When I look at my inspiration for this brief, it seems to have led me to a set of images that do not  work together.  Part of this is my use of colour in each one.  I feel it would have been better for me to work on the quadriptych as one image broken in to 4 sections rather than work on each section separately and then try to bring them back together.  I am going to try to keep layers separate in order to work more fluidly with them in Adobe.  I collaged by hand but then found it hard to separate the sections in a scanned image, in order to manipulate them independently.  I also realised that the more a collaged image is photographed, printed and scanned, the more it loses the tactile qualities that the original possesses.  I decided I need to look at home, fashion and textile magazines, how they photograph fabric & yarn based work.  I am going to keep a scrap book of interesting images, type and layout for future reference. 









Shaughnessy, A. and Brook, T. (2009). Studio Culture: The Secret Life of the Graphic Design Studio. London: Unit Editions.

Available from: [accessed 26 January 2021]


Price, J. Yates, D. (2015). Communication Design: Insights from the Creative Industries. London: Bloomsbury. [accessed 26 January 2021]

Netflix. (2020) Abstract – The Art of Design Season 1 Episode 6- Paula Scher – Graphic Design. [online video] Available from:[accessed 26 January 2021]

Youtube uploaded by camifanta (2011) Intel Visual Life - Michael Wolff [online video] Available at:

[accessed 27 January 2021]

Oxford English Dictionary [Online] Available at:

Melissa Kilbey Quadryptic.jpg
4th March 2021 - Update & Revisit 

Working in week 6 and having learnt so much in just 6 short weeks, I really wanted to revisit Week 1 Brief.  My reflection at the end of this week was not positive about my final outcome.  I have since realised, with the help of the Crit during week 4, that I must not worry that my primary instincts are to work with tactile materials in a craft based way.  During week one I tried to learn Photoshop and Illustrator processes, thinking that this was of vital importance when entering the field of Graphic Design.  My limited skills and frustrations clearly showing in my final quadriptych above. 


I decided I needed to go back to a point in the project where my interest had been peeked by the idea of quilts telling a story about who, what, where and why in relation to me.  Looking again at quilts, the quintessential elements of the stitch line making an indentation in the fabric (Fig. 5) , creating undulating shape and pattern, shadow & highlights, this became the focus point for re-creating my Quadriptych.  I also wanted to show my woven fabric history, the repeat pattern design for Commercial Road, Bournemouth, the simplicity of the word "Designer" and elements of decorative stitch and melted plastic forming my 'new growth'  as a creative person.

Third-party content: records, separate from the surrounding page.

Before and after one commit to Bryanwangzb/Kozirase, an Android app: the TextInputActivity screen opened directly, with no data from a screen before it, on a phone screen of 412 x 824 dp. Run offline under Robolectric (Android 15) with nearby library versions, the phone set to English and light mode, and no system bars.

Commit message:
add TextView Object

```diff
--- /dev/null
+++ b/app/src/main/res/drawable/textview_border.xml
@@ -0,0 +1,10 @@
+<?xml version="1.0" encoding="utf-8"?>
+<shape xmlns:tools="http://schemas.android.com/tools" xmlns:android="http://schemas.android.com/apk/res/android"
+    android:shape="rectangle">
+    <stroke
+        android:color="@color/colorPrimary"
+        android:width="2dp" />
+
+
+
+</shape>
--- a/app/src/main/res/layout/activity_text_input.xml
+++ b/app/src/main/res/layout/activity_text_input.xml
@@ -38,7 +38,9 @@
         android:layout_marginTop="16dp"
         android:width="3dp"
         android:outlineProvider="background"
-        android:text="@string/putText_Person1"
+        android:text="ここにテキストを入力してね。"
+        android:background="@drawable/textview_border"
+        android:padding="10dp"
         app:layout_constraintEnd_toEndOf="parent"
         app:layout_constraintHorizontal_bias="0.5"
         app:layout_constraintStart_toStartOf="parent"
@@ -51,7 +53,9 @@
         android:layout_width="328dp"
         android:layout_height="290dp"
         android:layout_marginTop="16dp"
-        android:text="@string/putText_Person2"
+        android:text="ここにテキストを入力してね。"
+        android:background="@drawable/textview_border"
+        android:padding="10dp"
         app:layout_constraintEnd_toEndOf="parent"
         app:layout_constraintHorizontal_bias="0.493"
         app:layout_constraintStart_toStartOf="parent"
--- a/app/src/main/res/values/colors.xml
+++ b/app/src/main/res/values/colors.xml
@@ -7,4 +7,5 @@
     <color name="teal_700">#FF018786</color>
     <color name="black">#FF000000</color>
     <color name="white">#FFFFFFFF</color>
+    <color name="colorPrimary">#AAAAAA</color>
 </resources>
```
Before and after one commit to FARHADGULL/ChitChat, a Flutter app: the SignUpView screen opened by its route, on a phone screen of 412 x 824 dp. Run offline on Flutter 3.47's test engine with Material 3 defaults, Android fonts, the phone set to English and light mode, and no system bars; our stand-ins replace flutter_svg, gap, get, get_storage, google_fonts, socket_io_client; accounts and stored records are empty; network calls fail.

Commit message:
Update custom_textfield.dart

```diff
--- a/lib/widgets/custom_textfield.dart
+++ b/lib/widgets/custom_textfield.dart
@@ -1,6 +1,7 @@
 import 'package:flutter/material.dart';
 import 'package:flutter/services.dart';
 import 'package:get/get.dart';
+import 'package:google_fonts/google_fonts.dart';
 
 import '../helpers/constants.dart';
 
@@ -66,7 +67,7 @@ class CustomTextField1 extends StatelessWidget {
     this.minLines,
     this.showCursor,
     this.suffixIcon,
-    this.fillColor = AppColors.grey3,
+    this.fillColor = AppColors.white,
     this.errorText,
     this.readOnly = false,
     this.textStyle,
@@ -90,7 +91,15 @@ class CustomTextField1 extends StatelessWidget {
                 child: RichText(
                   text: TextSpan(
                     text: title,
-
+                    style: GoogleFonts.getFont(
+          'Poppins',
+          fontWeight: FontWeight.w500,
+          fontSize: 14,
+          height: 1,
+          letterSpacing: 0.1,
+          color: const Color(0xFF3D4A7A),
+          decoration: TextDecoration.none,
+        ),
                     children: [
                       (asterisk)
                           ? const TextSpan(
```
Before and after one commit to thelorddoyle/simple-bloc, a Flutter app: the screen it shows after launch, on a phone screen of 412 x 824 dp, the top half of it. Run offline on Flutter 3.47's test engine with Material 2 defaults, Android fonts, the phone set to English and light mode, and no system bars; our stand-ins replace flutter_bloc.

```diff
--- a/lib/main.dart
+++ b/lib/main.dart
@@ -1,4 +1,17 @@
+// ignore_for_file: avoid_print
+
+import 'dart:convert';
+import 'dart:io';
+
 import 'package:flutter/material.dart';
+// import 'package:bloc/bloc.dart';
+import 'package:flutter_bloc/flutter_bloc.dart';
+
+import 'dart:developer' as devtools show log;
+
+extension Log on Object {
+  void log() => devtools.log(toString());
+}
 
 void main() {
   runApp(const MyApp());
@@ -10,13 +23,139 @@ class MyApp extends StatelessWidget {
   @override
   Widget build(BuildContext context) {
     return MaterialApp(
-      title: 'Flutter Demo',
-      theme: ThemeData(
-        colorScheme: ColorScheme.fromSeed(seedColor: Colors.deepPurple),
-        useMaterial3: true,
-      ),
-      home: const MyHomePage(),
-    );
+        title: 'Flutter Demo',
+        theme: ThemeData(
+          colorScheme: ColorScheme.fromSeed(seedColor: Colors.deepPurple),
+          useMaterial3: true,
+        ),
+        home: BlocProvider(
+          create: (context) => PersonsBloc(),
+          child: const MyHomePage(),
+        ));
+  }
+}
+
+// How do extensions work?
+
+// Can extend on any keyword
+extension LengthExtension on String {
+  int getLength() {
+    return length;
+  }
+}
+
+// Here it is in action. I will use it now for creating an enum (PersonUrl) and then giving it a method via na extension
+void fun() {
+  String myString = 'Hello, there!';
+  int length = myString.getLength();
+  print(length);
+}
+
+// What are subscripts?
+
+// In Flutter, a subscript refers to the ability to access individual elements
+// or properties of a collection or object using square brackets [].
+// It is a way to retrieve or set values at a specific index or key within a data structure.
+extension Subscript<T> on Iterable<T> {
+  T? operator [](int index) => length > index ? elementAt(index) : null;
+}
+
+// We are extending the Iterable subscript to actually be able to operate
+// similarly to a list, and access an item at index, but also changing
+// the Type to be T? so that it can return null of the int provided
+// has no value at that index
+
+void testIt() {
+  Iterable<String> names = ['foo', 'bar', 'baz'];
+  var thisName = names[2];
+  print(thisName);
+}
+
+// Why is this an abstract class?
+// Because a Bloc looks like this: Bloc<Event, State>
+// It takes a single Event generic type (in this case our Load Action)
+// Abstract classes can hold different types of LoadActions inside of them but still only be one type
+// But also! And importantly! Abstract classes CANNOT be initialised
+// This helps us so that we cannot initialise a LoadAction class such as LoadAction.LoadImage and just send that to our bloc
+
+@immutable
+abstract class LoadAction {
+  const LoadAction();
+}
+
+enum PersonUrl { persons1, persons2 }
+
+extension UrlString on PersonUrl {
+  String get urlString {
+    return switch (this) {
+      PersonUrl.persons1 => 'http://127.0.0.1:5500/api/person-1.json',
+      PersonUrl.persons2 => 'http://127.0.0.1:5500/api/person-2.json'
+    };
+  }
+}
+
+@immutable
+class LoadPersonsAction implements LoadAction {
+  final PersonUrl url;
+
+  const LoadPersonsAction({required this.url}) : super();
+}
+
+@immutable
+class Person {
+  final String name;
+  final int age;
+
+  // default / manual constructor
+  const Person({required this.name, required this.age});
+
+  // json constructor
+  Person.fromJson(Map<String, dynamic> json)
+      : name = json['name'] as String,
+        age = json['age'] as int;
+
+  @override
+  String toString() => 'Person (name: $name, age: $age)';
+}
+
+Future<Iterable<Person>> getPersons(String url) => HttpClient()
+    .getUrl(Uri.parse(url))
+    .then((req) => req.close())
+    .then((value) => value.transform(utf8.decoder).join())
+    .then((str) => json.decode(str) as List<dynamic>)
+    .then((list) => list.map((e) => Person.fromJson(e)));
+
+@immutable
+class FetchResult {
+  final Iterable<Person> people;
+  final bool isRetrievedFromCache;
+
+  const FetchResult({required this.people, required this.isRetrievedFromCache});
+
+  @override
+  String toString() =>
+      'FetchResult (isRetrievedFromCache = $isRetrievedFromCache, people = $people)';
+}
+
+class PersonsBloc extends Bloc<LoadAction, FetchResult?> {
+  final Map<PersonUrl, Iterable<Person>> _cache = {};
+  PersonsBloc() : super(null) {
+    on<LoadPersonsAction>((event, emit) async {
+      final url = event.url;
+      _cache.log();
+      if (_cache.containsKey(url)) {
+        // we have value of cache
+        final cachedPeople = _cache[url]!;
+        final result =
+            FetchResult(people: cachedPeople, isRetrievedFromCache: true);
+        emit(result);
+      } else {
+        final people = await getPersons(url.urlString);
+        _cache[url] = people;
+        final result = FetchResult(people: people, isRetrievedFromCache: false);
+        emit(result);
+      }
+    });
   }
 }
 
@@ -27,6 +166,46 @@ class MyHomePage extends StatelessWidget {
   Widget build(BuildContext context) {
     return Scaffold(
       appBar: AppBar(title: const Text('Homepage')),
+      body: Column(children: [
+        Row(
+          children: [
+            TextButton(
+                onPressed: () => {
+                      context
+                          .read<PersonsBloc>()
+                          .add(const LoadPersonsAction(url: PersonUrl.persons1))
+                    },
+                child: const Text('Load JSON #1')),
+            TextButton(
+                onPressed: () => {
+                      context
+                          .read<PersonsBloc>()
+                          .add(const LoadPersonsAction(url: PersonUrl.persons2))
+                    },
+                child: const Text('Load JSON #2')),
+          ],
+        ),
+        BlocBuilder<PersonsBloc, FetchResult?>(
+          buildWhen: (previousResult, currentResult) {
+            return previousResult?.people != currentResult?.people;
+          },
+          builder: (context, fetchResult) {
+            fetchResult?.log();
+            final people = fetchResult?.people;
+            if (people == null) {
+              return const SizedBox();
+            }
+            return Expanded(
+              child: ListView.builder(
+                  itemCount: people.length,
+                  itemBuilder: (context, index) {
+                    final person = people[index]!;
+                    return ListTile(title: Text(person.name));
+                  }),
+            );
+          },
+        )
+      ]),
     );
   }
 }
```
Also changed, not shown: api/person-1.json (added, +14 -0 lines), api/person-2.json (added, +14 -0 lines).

This is the final result, I think 100 times better than the lifeless digital version!  It has the surface movement I was looking to achieve, the shadows and highlights of quilted  stitch line, includes a hand woven textile from my past work and tells the story of me in a much subtler way.  I have learnt to listen to my inner 'fabric'!


Development of Ideas
Fig. 5 - Stitched Quilt Detail
(taken from Colours of summer by Elena Olenchenko (Fig. 3)
Who?Where?What?Why? Quadriptych Version 2
Fig. 2  - Pieces of Memories II - Katarzyna Plesniak (source:
Fig. 3 - Colours of summer - Elena Olenchenko
Fig. 4 - Textile Art - Haf Weighton (source:
bottom of page